REQUIRED WORK
Each record listed below is to be output exactly as written.

*** INPUT FOR THIS TASK Section Begins ***

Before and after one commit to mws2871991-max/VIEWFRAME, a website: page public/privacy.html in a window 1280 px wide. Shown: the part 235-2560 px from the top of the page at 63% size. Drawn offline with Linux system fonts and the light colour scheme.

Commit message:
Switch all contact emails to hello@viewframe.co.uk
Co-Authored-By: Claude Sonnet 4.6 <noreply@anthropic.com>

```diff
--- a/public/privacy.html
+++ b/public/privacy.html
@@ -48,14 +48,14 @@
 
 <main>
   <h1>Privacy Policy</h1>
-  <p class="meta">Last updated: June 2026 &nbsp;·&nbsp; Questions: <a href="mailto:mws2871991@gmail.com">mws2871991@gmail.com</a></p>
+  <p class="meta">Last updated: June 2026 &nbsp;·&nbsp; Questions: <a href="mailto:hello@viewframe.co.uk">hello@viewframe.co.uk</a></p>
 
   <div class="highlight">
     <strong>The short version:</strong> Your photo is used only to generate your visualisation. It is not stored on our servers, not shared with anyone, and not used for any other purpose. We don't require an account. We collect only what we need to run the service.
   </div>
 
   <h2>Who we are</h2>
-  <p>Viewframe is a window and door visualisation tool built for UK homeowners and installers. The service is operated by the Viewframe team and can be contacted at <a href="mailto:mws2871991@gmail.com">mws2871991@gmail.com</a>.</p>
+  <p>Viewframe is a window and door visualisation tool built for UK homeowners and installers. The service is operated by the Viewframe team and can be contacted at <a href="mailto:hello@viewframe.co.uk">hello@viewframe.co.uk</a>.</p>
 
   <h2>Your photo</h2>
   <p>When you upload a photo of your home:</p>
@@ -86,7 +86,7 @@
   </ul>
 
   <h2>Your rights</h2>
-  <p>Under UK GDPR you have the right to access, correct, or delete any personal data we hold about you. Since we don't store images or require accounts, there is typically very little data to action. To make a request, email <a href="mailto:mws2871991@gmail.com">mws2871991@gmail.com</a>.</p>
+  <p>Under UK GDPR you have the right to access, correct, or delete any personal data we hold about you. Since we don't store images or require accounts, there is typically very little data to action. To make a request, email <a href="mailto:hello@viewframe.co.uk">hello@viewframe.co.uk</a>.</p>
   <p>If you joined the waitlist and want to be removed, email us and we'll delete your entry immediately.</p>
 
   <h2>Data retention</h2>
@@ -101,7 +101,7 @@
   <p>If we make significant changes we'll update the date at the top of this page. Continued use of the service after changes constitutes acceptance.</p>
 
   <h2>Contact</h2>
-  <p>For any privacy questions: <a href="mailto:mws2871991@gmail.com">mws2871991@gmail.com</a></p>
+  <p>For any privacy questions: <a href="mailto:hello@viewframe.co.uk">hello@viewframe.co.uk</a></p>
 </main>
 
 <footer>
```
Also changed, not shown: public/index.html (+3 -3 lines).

*** INPUT FOR THIS TASK Section Ends ***

COMPLETED EXERCISE
Before and after one commit to mws2871991-max/VIEWFRAME, a website: page public/privacy.html in a window 1280 px wide. Shown: the part 235-2560 px from the top of the page at 63% size. Drawn offline with Linux system fonts and the light colour scheme.

Commit message:
Switch all contact emails to hello@viewframe.co.uk
Co-Authored-By: Claude Sonnet 4.6 <noreply@anthropic.com>

```diff
--- a/public/privacy.html
+++ b/public/privacy.html
@@ -48,14 +48,14 @@
 
 <main>
   <h1>Privacy Policy</h1>
-  <p class="meta">Last updated: June 2026 &nbsp;·&nbsp; Questions: <a href="mailto:mws2871991@gmail.com">mws2871991@gmail.com</a></p>
+  <p class="meta">Last updated: June 2026 &nbsp;·&nbsp; Questions: <a href="mailto:hello@viewframe.co.uk">hello@viewframe.co.uk</a></p>
 
   <div class="highlight">
     <strong>The short version:</strong> Your photo is used only to generate your visualisation. It is not stored on our servers, not shared with anyone, and not used for any other purpose. We don't require an account. We collect only what we need to run the service.
   </div>
 
   <h2>Who we are</h2>
-  <p>Viewframe is a window and door visualisation tool built for UK homeowners and installers. The service is operated by the Viewframe team and can be contacted at <a href="mailto:mws2871991@gmail.com">mws2871991@gmail.com</a>.</p>
+  <p>Viewframe is a window and door visualisation tool built for UK homeowners and installers. The service is operated by the Viewframe team and can be contacted at <a href="mailto:hello@viewframe.co.uk">hello@viewframe.co.uk</a>.</p>
 
   <h2>Your photo</h2>
   <p>When you upload a photo of your home:</p>
@@ -86,7 +86,7 @@
   </ul>
 
   <h2>Your rights</h2>
-  <p>Under UK GDPR you have the right to access, correct, or delete any personal data we hold about you. Since we don't store images or require accounts, there is typically very little data to action. To make a request, email <a href="mailto:mws2871991@gmail.com">mws2871991@gmail.com</a>.</p>
+  <p>Under UK GDPR you have the right to access, correct, or delete any personal data we hold about you. Since we don't store images or require accounts, there is typically very little data to action. To make a request, email <a href="mailto:hello@viewframe.co.uk">hello@viewframe.co.uk</a>.</p>
   <p>If you joined the waitlist and want to be removed, email us and we'll delete your entry immediately.</p>
 
   <h2>Data retention</h2>
@@ -101,7 +101,7 @@
   <p>If we make significant changes we'll update the date at the top of this page. Continued use of the service after changes constitutes acceptance.</p>
 
   <h2>Contact</h2>
-  <p>For any privacy questions: <a href="mailto:mws2871991@gmail.com">mws2871991@gmail.com</a></p>
+  <p>For any privacy questions: <a href="mailto:hello@viewframe.co.uk">hello@viewframe.co.uk</a></p>
 </main>
 
 <footer>
```
Also changed, not shown: public/index.html (+3 -3 lines).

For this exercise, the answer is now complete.